_Task details:_ Search term "postdraft": copy each line of the data containing it.

_Dataset excerpts:_

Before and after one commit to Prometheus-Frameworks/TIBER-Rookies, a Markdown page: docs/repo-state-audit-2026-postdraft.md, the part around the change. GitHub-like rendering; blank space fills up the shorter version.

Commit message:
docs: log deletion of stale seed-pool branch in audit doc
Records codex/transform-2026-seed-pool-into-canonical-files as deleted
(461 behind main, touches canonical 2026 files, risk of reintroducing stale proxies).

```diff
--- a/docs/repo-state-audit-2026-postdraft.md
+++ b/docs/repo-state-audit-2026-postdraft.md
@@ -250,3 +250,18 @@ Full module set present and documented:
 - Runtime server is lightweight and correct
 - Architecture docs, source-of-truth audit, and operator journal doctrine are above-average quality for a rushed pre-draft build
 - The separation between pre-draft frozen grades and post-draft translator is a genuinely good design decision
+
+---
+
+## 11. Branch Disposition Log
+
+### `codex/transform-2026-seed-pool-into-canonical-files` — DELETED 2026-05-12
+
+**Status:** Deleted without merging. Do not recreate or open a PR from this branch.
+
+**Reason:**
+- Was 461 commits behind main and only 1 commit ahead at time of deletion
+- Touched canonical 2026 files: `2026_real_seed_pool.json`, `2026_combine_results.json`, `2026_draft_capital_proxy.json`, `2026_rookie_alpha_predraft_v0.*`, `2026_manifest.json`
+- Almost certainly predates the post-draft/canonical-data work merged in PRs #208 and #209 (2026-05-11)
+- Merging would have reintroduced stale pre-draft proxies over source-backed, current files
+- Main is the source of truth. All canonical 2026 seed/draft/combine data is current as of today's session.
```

_The completed task:_
Before and after one commit to Prometheus-Frameworks/TIBER-Rookies, a Markdown page: docs/repo-state-audit-2026-postdraft.md, the part around the change. GitHub-like rendering; blank space fills up the shorter version.
--- a/docs/repo-state-audit-2026-postdraft.md
+++ b/docs/repo-state-audit-2026-postdraft.md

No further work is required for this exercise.